= THE TASK =
Return every record below exactly; leave out the images.

[Start of Attachment]

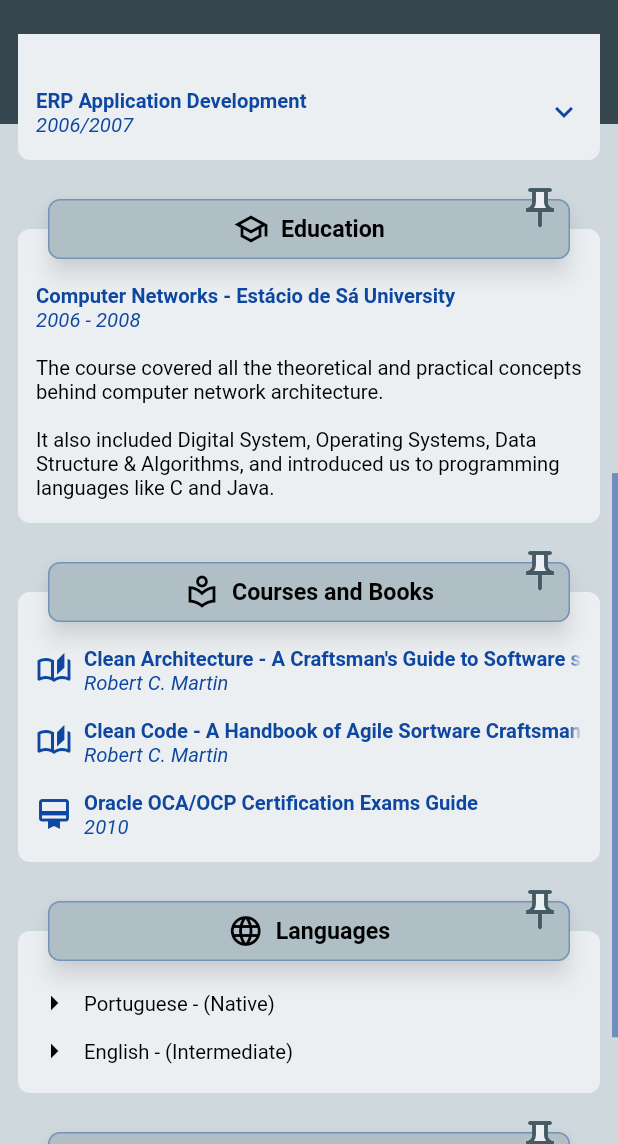
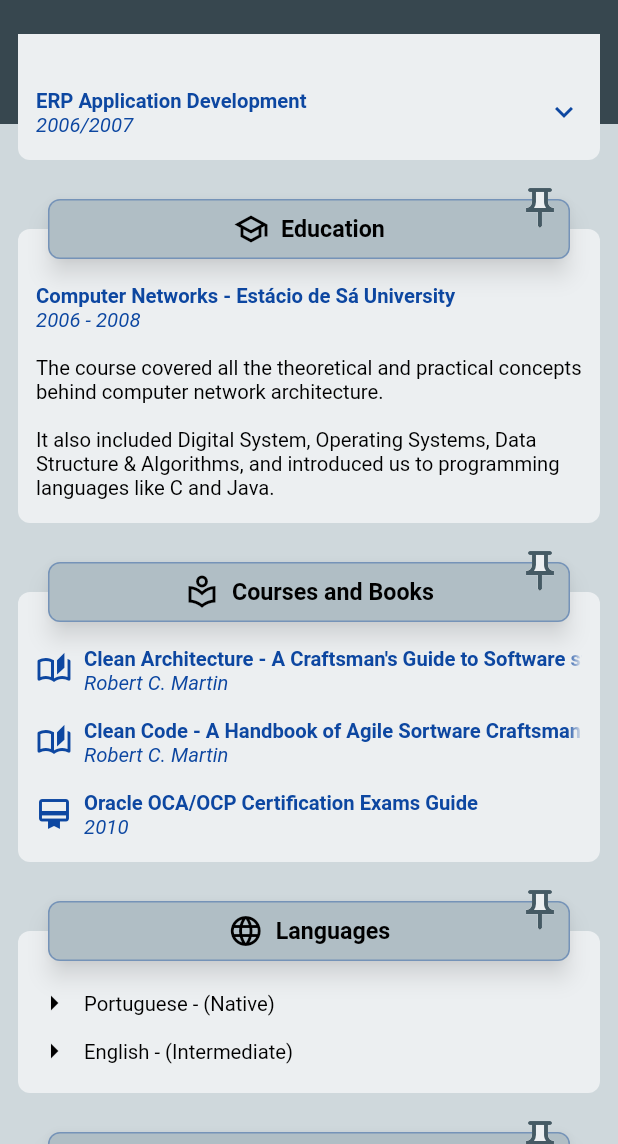
Before and after one commit to jmsil/flutter_my_cv, a Flutter app: the screen it shows after launch, scrolled down 576 dp, on a phone screen of 412 x 824 dp, the part 92-1236 px from its top. Run offline on Flutter 3.47's test engine with Material 2 defaults, Android fonts, the phone set to English and light mode, and no system bars.

Commit message:
Removes scrollbars.

```diff
--- a/lib/scaffold/content.dart
+++ b/lib/scaffold/content.dart
@@ -43,7 +43,6 @@ class AppContent extends StatelessWidget {
             Expanded(
               flex: 2,
               child: AppListView(
-                AppTheme.darkBlue.withOpacity(0.5),
                 const EdgeInsets.all(12),
                 [
                   _ProfessionalSummaryGroup(),
@@ -61,7 +60,6 @@ class AppContent extends StatelessWidget {
           ]
         )
       : AppListView(
-          AppTheme.darkBlue.withOpacity(0.5),
           EdgeInsets.fromLTRB(12, isOverlayStyle ? 0 : 24, 12, 12),
           [
             _ProfessionalSummaryGroup(),
--- a/lib/scaffold/sidebar.dart
+++ b/lib/scaffold/sidebar.dart
@@ -112,9 +112,7 @@ class AppSidebar extends StatelessWidget {
               children: [
                 Expanded(
                   child: AppSliverScroller(
-                    AppTheme.lightBlue,
                     [
-                      // Header
                       SliverAppBar(
                         stretch: true,
                         elevation: 0,
@@ -134,7 +132,6 @@ class AppSidebar extends StatelessWidget {
                         )
                       ),
 
-                      // Informations
                       SliverPadding(
                         padding: const EdgeInsets.symmetric(horizontal: 24, vertical: 12),
                         sliver: SliverList(
--- a/lib/ui/container/content_group.dart
+++ b/lib/ui/container/content_group.dart
@@ -44,7 +44,6 @@ class ContentGroup extends StatelessWidget {
           isClipped: hasListView,
           child: hasListView
             ? AppListView(
-                AppTheme.darkBlue.withOpacity(0.5),
                 contentPadding,
                 children
               )
--- a/lib/ui/scroller.dart
+++ b/lib/ui/scroller.dart
@@ -2,59 +2,35 @@ import 'package:flutter/gestures.dart';
 import 'package:flutter/material.dart';
 
 class AppListView extends StatelessWidget {
-  final Color scrollbarColor;
   final EdgeInsets padding;
   final List<Widget> children;
 
-  AppListView(this.scrollbarColor, this.padding, this.children);
+  AppListView(this.padding, this.children);
 
   @override
   Widget build(BuildContext context) {
-    ScrollController controller = ScrollController(keepScrollOffset: false);
-    return AppScrollbar(
-      scrollbarColor,
-      controller,
-      ListView(
-        controller: controller,
-        cacheExtent: double.infinity,
-        padding: padding,
-        children: children
-      )
+    return ListView(
+      primary: false,
+      cacheExtent: double.infinity,
+      padding: padding,
+      children: children
     );
   }
 }
 
 class AppSliverScroller extends StatelessWidget {
-  final Color scrollbarColor;
   final List<Widget> slivers;
 
-  AppSliverScroller(this.scrollbarColor, this.slivers);
+  AppSliverScroller(this.slivers);
 
   @override
   Widget build(BuildContext context) {
-    ScrollController controller = ScrollController(keepScrollOffset: false);
-    return AppScrollbar(
-      scrollbarColor,
-      controller,
-      CustomScrollView(
-        controller: controller,
-        cacheExtent: double.infinity,
-        slivers: slivers
-      )
+    return CustomScrollView(
+      primary: false,
+      cacheExtent: double.infinity,
+      slivers: slivers
     );
   }
-}
-
-class AppScrollbar extends RawScrollbar {
-  AppScrollbar(Color color, ScrollController controller, Widget child)
-    :
-    super(
-      thickness: 4,
-      thumbColor: color,
-      controller: controller,
-      interactive: false,
-      child: child
-    );
 }
 
 class AppScrollBehavior extends ScrollBehavior {
```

[End of Attachment]

= ANSWER FOR THE TASK =
Before and after one commit to jmsil/flutter_my_cv, a Flutter app: the screen it shows after launch, scrolled down 576 dp, on a phone screen of 412 x 824 dp, the part 92-1236 px from its top. Run offline on Flutter 3.47's test engine with Material 2 defaults, Android fonts, the phone set to English and light mode, and no system bars.

Commit message:
Removes scrollbars.

```diff
--- a/lib/scaffold/content.dart
+++ b/lib/scaffold/content.dart
@@ -43,7 +43,6 @@ class AppContent extends StatelessWidget {
             Expanded(
               flex: 2,
               child: AppListView(
-                AppTheme.darkBlue.withOpacity(0.5),
                 const EdgeInsets.all(12),
                 [
                   _ProfessionalSummaryGroup(),
@@ -61,7 +60,6 @@ class AppContent extends StatelessWidget {
           ]
         )
       : AppListView(
-          AppTheme.darkBlue.withOpacity(0.5),
           EdgeInsets.fromLTRB(12, isOverlayStyle ? 0 : 24, 12, 12),
           [
             _ProfessionalSummaryGroup(),
--- a/lib/scaffold/sidebar.dart
+++ b/lib/scaffold/sidebar.dart
@@ -112,9 +112,7 @@ class AppSidebar extends StatelessWidget {
               children: [
                 Expanded(
                   child: AppSliverScroller(
-                    AppTheme.lightBlue,
                     [
-                      // Header
                       SliverAppBar(
                         stretch: true,
                         elevation: 0,
@@ -134,7 +132,6 @@ class AppSidebar extends StatelessWidget {
                         )
                       ),
 
-                      // Informations
                       SliverPadding(
                         padding: const EdgeInsets.symmetric(horizontal: 24, vertical: 12),
                         sliver: SliverList(
--- a/lib/ui/container/content_group.dart
+++ b/lib/ui/container/content_group.dart
@@ -44,7 +44,6 @@ class ContentGroup extends StatelessWidget {
           isClipped: hasListView,
           child: hasListView
             ? AppListView(
-                AppTheme.darkBlue.withOpacity(0.5),
                 contentPadding,
                 children
               )
--- a/lib/ui/scroller.dart
+++ b/lib/ui/scroller.dart
@@ -2,59 +2,35 @@ import 'package:flutter/gestures.dart';
 import 'package:flutter/material.dart';
 
 class AppListView extends StatelessWidget {
-  final Color scrollbarColor;
   final EdgeInsets padding;
   final List<Widget> children;
 
-  AppListView(this.scrollbarColor, this.padding, this.children);
+  AppListView(this.padding, this.children);
 
   @override
   Widget build(BuildContext context) {
-    ScrollController controller = ScrollController(keepScrollOffset: false);
-    return AppScrollbar(
-      scrollbarColor,
-      controller,
-      ListView(
-        controller: controller,
-        cacheExtent: double.infinity,
-        padding: padding,
-        children: children
-      )
+    return ListView(
+      primary: false,
+      cacheExtent: double.infinity,
+      padding: padding,
+      children: children
     );
   }
 }
 
 class AppSliverScroller extends StatelessWidget {
-  final Color scrollbarColor;
   final List<Widget> slivers;
 
-  AppSliverScroller(this.scrollbarColor, this.slivers);
+  AppSliverScroller(this.slivers);
 
   @override
   Widget build(BuildContext context) {
-    ScrollController controller = ScrollController(keepScrollOffset: false);
-    return AppScrollbar(
-      scrollbarColor,
-      controller,
-      CustomScrollView(
-        controller: controller,
-        cacheExtent: double.infinity,
-        slivers: slivers
-      )
+    return CustomScrollView(
+      primary: false,
+      cacheExtent: double.infinity,
+      slivers: slivers
     );
   }
-}
-
-class AppScrollbar extends RawScrollbar {
-  AppScrollbar(Color color, ScrollController controller, Widget child)
-    :
-    super(
-      thickness: 4,
-      thumbColor: color,
-      controller: controller,
-      interactive: false,
-      child: child
-    );
 }
 
 class AppScrollBehavior extends ScrollBehavior {
```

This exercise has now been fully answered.